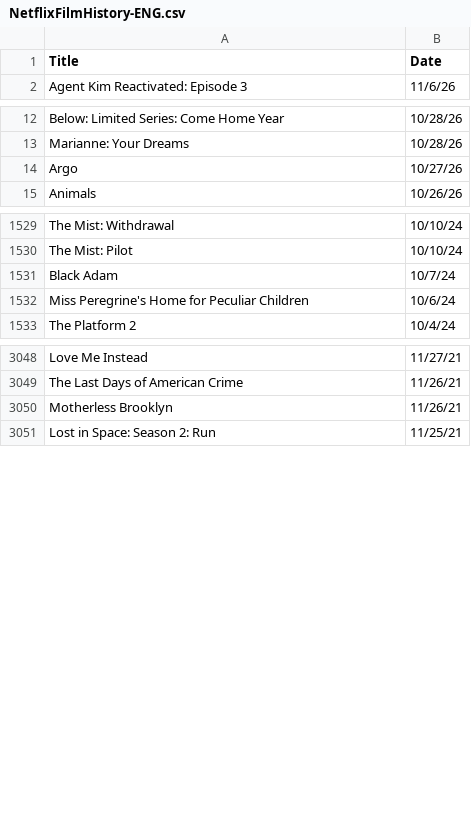
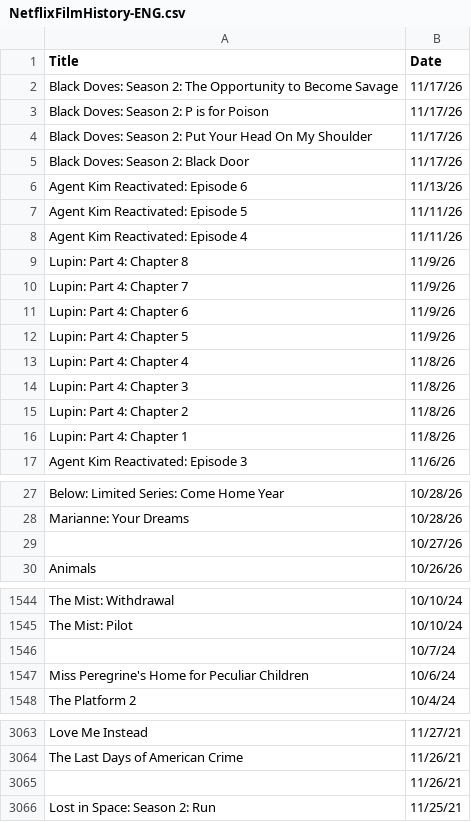
Before and after one commit to VedatBiner/flutter-codes, a CSV file: netflix_watchlist_v2_app/assets/database/NetflixFilmHistory-ENG.csv, drawn as a sheet; only a part is shown, gaps mark what is left out.

Commit message:
Netflix Watch List App v2 - new edits

```diff
--- a/netflix_watchlist_v2_app/assets/database/NetflixFilmHistory-ENG.csv
+++ b/netflix_watchlist_v2_app/assets/database/NetflixFilmHistory-ENG.csv
@@ -1,2 +1,17 @@
 Title,Date
+"Black Doves: Season 2: The Opportunity to Become Savage","11/17/26"
+"Black Doves: Season 2: P is for Poison","11/17/26"
+"Black Doves: Season 2: Put Your Head On My Shoulder","11/17/26"
+"Black Doves: Season 2: Black Door","11/17/26"
+"Agent Kim Reactivated: Episode 6","11/13/26"
+"Agent Kim Reactivated: Episode 5","11/11/26"
+"Agent Kim Reactivated: Episode 4","11/11/26"
+"Lupin: Part 4: Chapter 8","11/9/26"
+"Lupin: Part 4: Chapter 7","11/9/26"
+"Lupin: Part 4: Chapter 6","11/9/26"
+"Lupin: Part 4: Chapter 5","11/9/26"
+"Lupin: Part 4: Chapter 4","11/8/26"
+"Lupin: Part 4: Chapter 3","11/8/26"
+"Lupin: Part 4: Chapter 2","11/8/26"
+"Lupin: Part 4: Chapter 1","11/8/26"
 "Agent Kim Reactivated: Episode 3","11/6/26"
@@ -13,3 +28,3 @@ Title,Date
 "Marianne: Your Dreams","10/28/26"
-"Argo","10/27/26"
+" ","10/27/26"
 "Animals","10/26/26"
@@ -1530,3 +1545,3 @@ Title,Date
 "The Mist: Pilot","10/10/24"
-"Black Adam","10/7/24"
+" ","10/7/24"
 "Miss Peregrine's Home for Peculiar Children","10/6/24"
@@ -3049,3 +3064,3 @@ Title,Date
 "The Last Days of American Crime","11/26/21"
-"Motherless Brooklyn","11/26/21"
+" ","11/26/21"
 "Lost in Space: Season 2: Run","11/25/21"
```
Also changed, not shown: netflix_watchlist_v2_app/assets/database/NetflixFilmHistory-TR.csv, 3 other files.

● ● ● ●

Exercise aim: Gather all lines from the records above in which "Black" appears.

Response for this exercise:
+"Black Doves: Season 2: The Opportunity to Become Savage","11/17/26"
+"Black Doves: Season 2: P is for Poison","11/17/26"
+"Black Doves: Season 2: Put Your Head On My Shoulder","11/17/26"
+"Black Doves: Season 2: Black Door","11/17/26"
-"Black Adam","10/7/24"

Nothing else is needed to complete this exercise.